Neighbours of the Mdlalose’s Tavern in Orlando East, Soweto, where 15 people were massacred in the early hours of Sunday morning, have painted a picture of a community riddled with gun violence and a lack of policing.
A father of three spoke to City Press on condition of anonymity. He said he heard numerous gunshots at about midnight, and it sounded like heavy machine guns were used.
He said he rushed to the tavern soon after the shooting to see if his younger brother was among the casualties.
“My younger brother told me he would be drinking there the previous night, so I was among the first people to arrive after the shooting to see if he was in the crowd. Thankfully, he was not. He left the tavern an hour before the incident took place.”
The father added that he took two people to the Chris Hani Baragwanath Hospital with his car.
“It was a very scary thing to see, but I had to have courage and try to save the lives of those I could see were seriously wounded. Unfortunately, the two people I took to hospital died this morning.”
He said the men he took to the hospital were between the ages of 25 and 30 and lived close to the tavern.
“They grew up right in front of me and I used to work with their parents. They were wounded quite badly on the chest but I was hopeful their lives would be saved.”
He explained that the incident happened at the backdrop of the community mourning after two people were recently found dead in an open field. It is believed that they were patrons of the same tavern.
“This is the first time that a shooting has happened at this scale, but someone is killed in this community almost every weekend. You never see the police in our community. I have not seen a police van patrolling here in many years.”
He added that there was no visible sense of law enforcement in the community, whose cries to the ward councillor about community policing forums (CPF) have fallen on deaf ears.
One of the leaders of Soweto Parliament and Operation Dudula, Thokozani Shoba, said the incident resulted from the government’s failure to equip CPF members with the resources they needed to assist the police in fighting crime.
“If the community had CPFs, this would not have happened as easily as it did because they would have reported suspicious activities to the police,” he said.
Gauteng Police Commissioner Elias Mawela said the unknown gunmen randomly opened fire at the patrons.
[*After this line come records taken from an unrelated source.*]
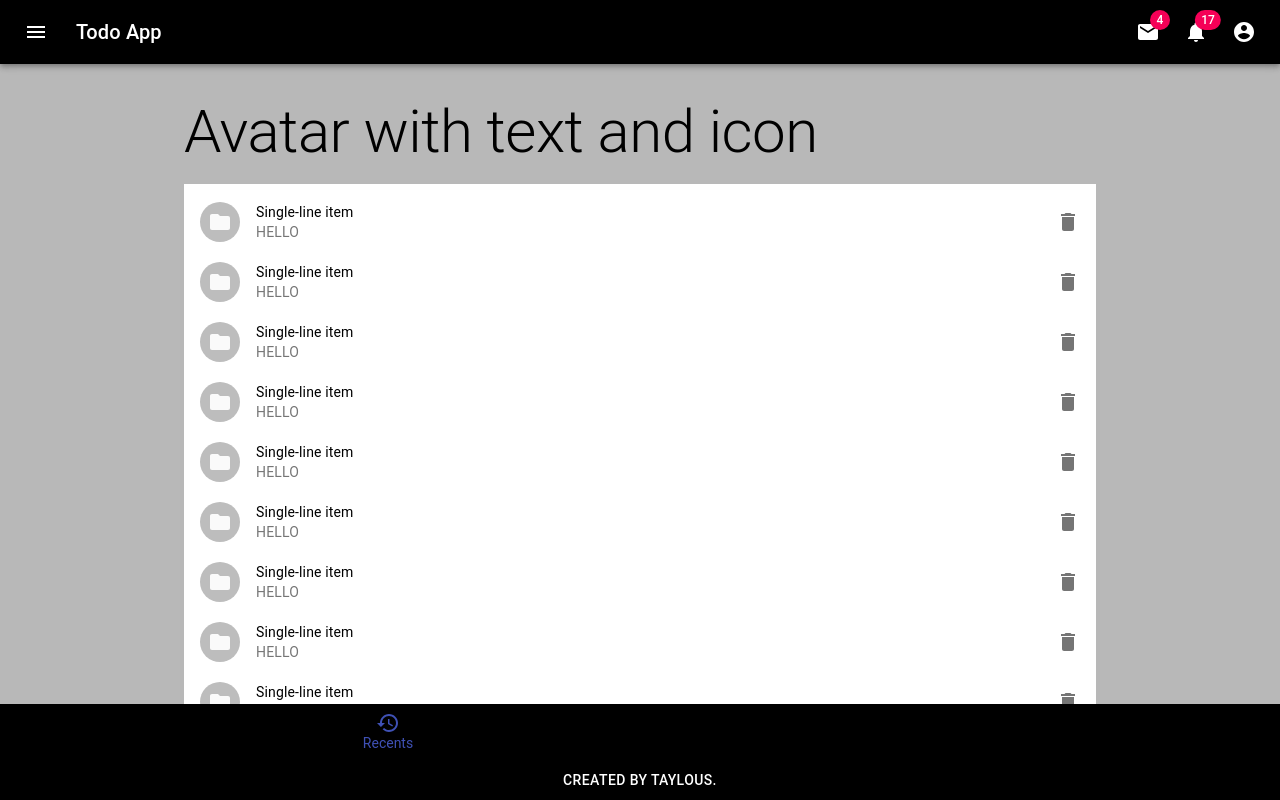
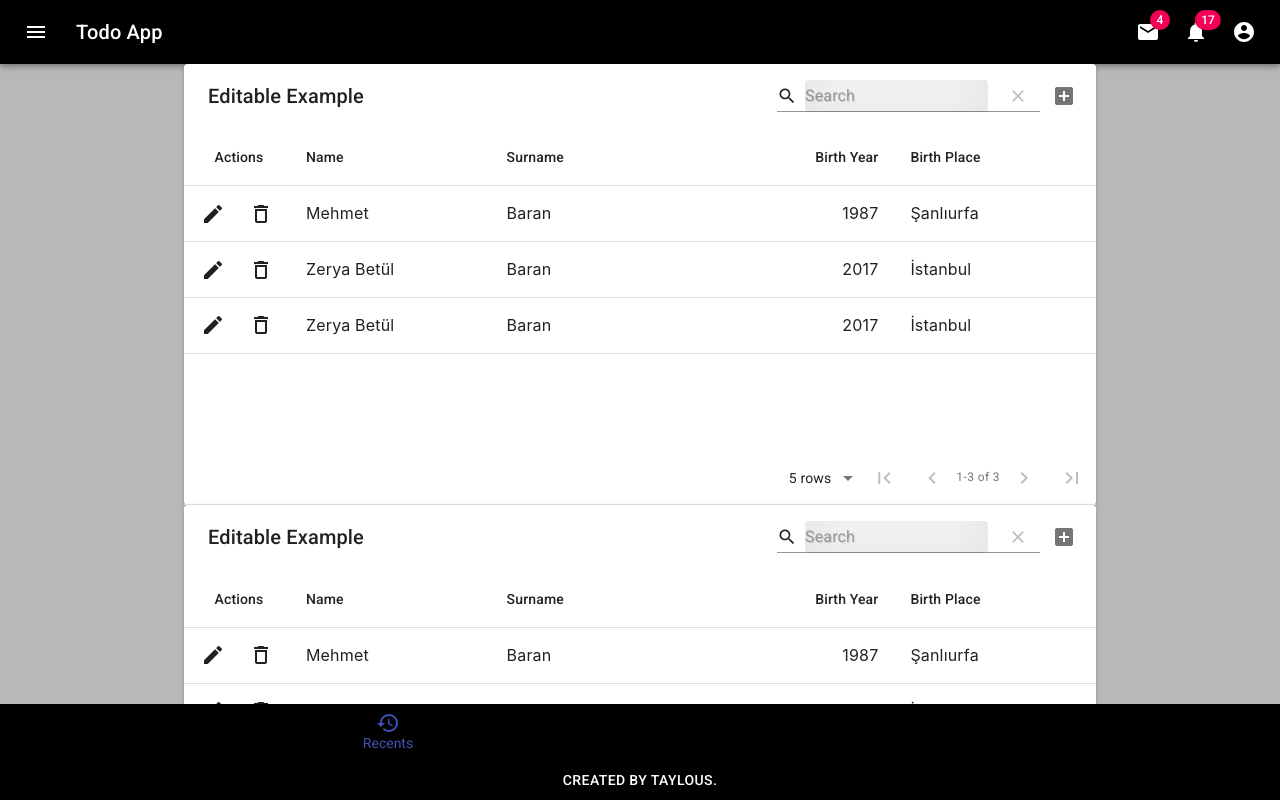
Before and after one commit to taylous/react-query-playground, a React (Create React App) app in the folder react-todo-app/front-end/: page / in a window 1280 px wide. Shown: the top 800 px of the page. Built offline with nearby package versions, Linux system fonts and the light colour scheme.

Commit message:
test feature branch

```diff
--- a/react-todo-app/front-end/package.json
+++ b/react-todo-app/front-end/package.json
@@ -13,6 +13,7 @@
     "eslint-plugin-import": "^2.20.1",
     "eslint-plugin-jsx-a11y": "^6.2.3",
     "eslint-plugin-react": "^7.18.3",
+    "material-table": "^1.57.2",
     "prop-types": "^15.7.2",
     "react": "^16.12.0",
     "react-dom": "^16.12.0",
--- a/react-todo-app/front-end/public/index.html
+++ b/react-todo-app/front-end/public/index.html
@@ -21,6 +21,14 @@
       work correctly both with client-side routing and a non-root public URL.
       Learn how to configure a non-root public URL by running `npm run build`.
     -->
+    <!-- Fonts to support Material Design -->
+    <link
+      rel="stylesheet"
+      href="https://fonts.googleapis.com/css?family=Roboto:300,400,500,700&display=swap"
+    />
+    <!-- Icons to support Material Design -->
+    <link rel="stylesheet" href="https://fonts.googleapis.com/icon?family=Material+Icons" />
+
     <title>React App</title>
   </head>
   <body>
--- a/react-todo-app/front-end/src/App.js
+++ b/react-todo-app/front-end/src/App.js
@@ -1,36 +1,25 @@
 import React from 'react';
-import { BrowserRouter, Route } from 'react-router-dom';
-
-// Material UI
-import { makeStyles } from '@material-ui/core/styles';
+import { BrowserRouter, Switch, Route } from 'react-router-dom';
 
 // Import Base Components
-import Header from './components/base/Header';
-import Footer from './components/base/Footer';
-import Home from './components/base/Home';
+import Layout from './components/base/Layout';
+import MainFrame from './components/base/MainFrame';
 
-// Import Login and Register View
+// Import User Components
 import Login from './views/Login';
 import Register from './views/Register';
 
-const useStyle = makeStyles({
-  main: {
-    backgroundColor: '#b8b8b8b',
-    minHeight: '100%',
-  },
-});
-
 const App = () => {
   return (
-    <div className={useStyle.main}>
+    <Layout>
       <BrowserRouter>
-        <Header />
-        <Route exact path={['/', '/home']} component={Home} />
-        <Route path="/login" component={Login} />
-        <Route path="/register" component={Register} />
-        <Footer />
+        <Switch>
+          <Route exact path="/" component={MainFrame} />
+          <Route path="/login" component={Login} />
+          <Route path="/register" component={Register} />
+        </Switch>
       </BrowserRouter>
-    </div>
+    </Layout>
   );
 };
 
--- a/react-todo-app/front-end/src/components/base/Drawer.jsx
+++ b/react-todo-app/front-end/src/components/base/Drawer.jsx
@@ -7,7 +7,7 @@ import List from '@material-ui/core/List';
 import Divider from '@material-ui/core/Divider';
 import ListItem from '@material-ui/core/ListItem';
 import ListItemIcon from '@material-ui/core/ListItemIcon';
-import ListItemText from '@material-ui/core/ListItemText';
+
 import InboxIcon from '@material-ui/icons/MoveToInbox';
 import MailIcon from '@material-ui/icons/Mail';
 
@@ -63,9 +63,5 @@ const DrawerComponent = ({ drawerOpen, handleDrawerClose }) => {
   );
 };
 
-// DrawerComponent.propTypes = {
-//   drawerOpen: PropTypes.bool,
-//   handleDrawerClose: PropTypes.func,
-// };
 
 export default DrawerComponent;
--- a/react-todo-app/front-end/src/components/base/Home.jsx
+++ /dev/null
@@ -1,17 +0,0 @@
-import React from 'react';
-import Container from '@material-ui/core/Container';
-
-// Import Components
-import TodoList from '../todo/TodoList';
-
-const Home = () => {
-  return (
-    <div>
-      <Container maxWidth="md">
-        <TodoList />
-      </Container>
-    </div>
-  );
-}
-
-export default Home;
--- /dev/null
+++ b/react-todo-app/front-end/src/components/base/Layout.jsx
@@ -0,0 +1,22 @@
+import React from 'react';
+import Container from '@material-ui/core/Container';
+
+// Import Base Components
+import Header from './Header';
+import Footer from './Footer';
+
+const Layout = ({ children }) => {
+  return (
+    <div>
+      <Header />
+
+      <Container maxWidth="md">
+        <div>{children}</div>
+      </Container>
+
+      <Footer />
+    </div>
+  );
+};
+
+export default Layout;
--- /dev/null
+++ b/react-todo-app/front-end/src/components/base/MainFrame.jsx
@@ -0,0 +1,18 @@
+import React from 'react';
+
+// Import TodoList Component
+import TodoList from '../todo/TodoList';
+
+const MainFrame = () => {
+
+  return (
+    <div>
+      <TodoList />
+      <TodoList />
+      <TodoList />
+      <TodoList />
+    </div>
+  )
+};
+
+export default MainFrame;
--- a/react-todo-app/front-end/src/components/todo/TodoList.jsx
+++ b/react-todo-app/front-end/src/components/todo/TodoList.jsx
@@ -1,71 +1,79 @@
 import React from 'react';
-import { makeStyles } from '@material-ui/core/styles';
-import List from '@material-ui/core/List';
-import ListItem from '@material-ui/core/ListItem';
-import ListItemAvatar from '@material-ui/core/ListItemAvatar';
-import ListItemSecondaryAction from '@material-ui/core/ListItemSecondaryAction';
-import ListItemText from '@material-ui/core/ListItemText';
-import Avatar from '@material-ui/core/Avatar';
-import IconButton from '@material-ui/core/IconButton';
-import Grid from '@material-ui/core/Grid';
-import Typography from '@material-ui/core/Typography';
-import FolderIcon from '@material-ui/icons/Folder';
-import DeleteIcon from '@material-ui/icons/Delete';
+import MaterialTable from 'material-table';
 
-const useStyles = makeStyles(theme => ({
-  root: {
-    width: '100%',
-    maxWidth: '100%',
-  },
-  demo: {
-    backgroundColor: theme.palette.background.paper,
-  },
-  title: {
-    margin: theme.spacing(4, 0, 2),
-  },
-}));
-
-function generate(element) {
-  return [0, 1, 2, 3, 4, 5, 6, 7, 8, 9, 10, 11, 12, 13, 14, 15, 16, 17, 18, 19, 20].map(value =>
-    React.cloneElement(element, {
-      key: value,
-    }),
-  );
-}
-
-const Home = () => {
-  const classes = useStyles();
+const TodoList = () => {
+  const [state, setState] = React.useState({
+    columns: [
+      { title: 'Name', field: 'name' },
+      { title: 'Surname', field: 'surname' },
+      { title: 'Birth Year', field: 'birthYear', type: 'numeric' },
+      {
+        title: 'Birth Place',
+        field: 'birthCity',
+        lookup: { 34: 'İstanbul', 63: 'Şanlıurfa' },
+      },
+    ],
+    data: [
+      { name: 'Mehmet', surname: 'Baran', birthYear: 1987, birthCity: 63 },
+      {
+        name: 'Zerya Betül',
+        surname: 'Baran',
+        birthYear: 2017,
+        birthCity: 34,
+      },
+      {
+        name: 'Zerya Betül',
+        surname: 'Baran',
+        birthYear: 2017,
+        birthCity: 34,
+      },
+    ],
+  });
 
   return (
-    <div className={classes.root}>
-      <Grid container>
-        <Grid item xs={12} md={12}>
-          <Typography variant="h2" className={classes.title}>
-            Avatar with text and icon
-          </Typography>
-          <div className={classes.demo}>
-            <List dense>
-              {generate(
-                <ListItem>
-                  <ListItemAvatar>
-                    <Avatar>
-                      <FolderIcon />
-                    </Avatar>
-                  </ListItemAvatar>
-                  <ListItemText primary="Single-line item" secondary="HELLO" />
-                  <ListItemSecondaryAction>
-                    <IconButton edge="end" aria-label="delete">
-                      <DeleteIcon />
-                    </IconButton>
-                  </ListItemSecondaryAction>
-                </ListItem>,
-              )}
-            </List>
-          </div>
-        </Grid>
-      </Grid>
-    </div>
+    <MaterialTable
+      title="Editable Example"
+      columns={state.columns}
+      data={state.data}
+      editable={{
+        onRowAdd: newData =>
+          new Promise(resolve => {
+            setTimeout(() => {
+              resolve();
+              setState(prevState => {
+                const data = [...prevState.data];
+                data.push(newData);
+                return { ...prevState, data };
+              });
+            }, 600);
+          }),
+        onRowUpdate: (newData, oldData) =>
+          new Promise(resolve => {
+            setTimeout(() => {
+              resolve();
+              if (oldData) {
+                setState(prevState => {
+                  const data = [...prevState.data];
+                  data[data.indexOf(oldData)] = newData;
+                  return { ...prevState, data };
+                });
+              }
+            }, 600);
+          }),
+        onRowDelete: oldData =>
+          new Promise(resolve => {
+            setTimeout(() => {
+              resolve();
+              setState(prevState => {
+                const data = [...prevState.data];
+                data.splice(data.indexOf(oldData), 1);
+                return { ...prevState, data };
+              });
+            }, 600);
+          }),
+      }}
+    />
   );
 };
 
-export default Home;
+export default TodoList;
--- a/react-todo-app/front-end/src/views/Login.jsx
+++ b/react-todo-app/front-end/src/views/Login.jsx
@@ -4,6 +4,7 @@ import './Sign.css';
 const Login = () => {
 
   return (
+    <div className="container">
       <div className="login">
         <h1>Login</h1>
         <form method="post">
@@ -12,6 +13,7 @@ const Login = () => {
           <button type="submit" className="btn btn-primary btn-block btn-large">Let me in.</button>
         </form>
       </div>
+    </div>
   );
 }
 
--- a/react-todo-app/front-end/src/views/Sign.css
+++ b/react-todo-app/front-end/src/views/Sign.css
@@ -93,21 +93,7 @@
   display: block;
 }
 
-* {
-  -webkit-box-sizing: border-box;
-  -moz-box-sizing: border-box;
-  -ms-box-sizing: border-box;
-  -o-box-sizing: border-box;
-  box-sizing: border-box;
-}
-
-html {
-  width: 100%;
-  height: 100%;
-  overflow: hidden;
-}
-
-body {
+.container {
   width: 100%;
   height: 100%;
   font-family: 'Open Sans', sans-serif;
```
Also changed, not shown: react-todo-app/front-end/src/App.css (deleted, +0 -38 lines), 1 other file (tests, documents, lock files or other folders). Lines whose indentation alone changed are shown as unchanged.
“It happened at around 12:30 this morning. Unfortunately, 12 died on the scene, one died on arrival at Chris Hani Baragwanath Hospital and another also died after admission.”
At the time of publishing, the death toll rose to 15.